» Directions: Pick out each line of the records in which the word "README" appears.

» Data supplied:
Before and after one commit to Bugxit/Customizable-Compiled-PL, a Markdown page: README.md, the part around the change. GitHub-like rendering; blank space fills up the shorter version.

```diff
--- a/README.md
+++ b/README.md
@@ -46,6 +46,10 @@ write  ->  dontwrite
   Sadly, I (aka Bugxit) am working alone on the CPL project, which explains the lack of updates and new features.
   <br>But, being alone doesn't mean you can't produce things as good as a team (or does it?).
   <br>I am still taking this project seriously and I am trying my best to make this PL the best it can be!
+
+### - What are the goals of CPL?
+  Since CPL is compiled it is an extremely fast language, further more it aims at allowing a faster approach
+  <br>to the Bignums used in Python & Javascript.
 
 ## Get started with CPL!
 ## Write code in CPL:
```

» Answer to this exercise:
Before and after one commit to Bugxit/Customizable-Compiled-PL, a Markdown page: README.md, the part around the change. GitHub-like rendering; blank space fills up the shorter version.
--- a/README.md
+++ b/README.md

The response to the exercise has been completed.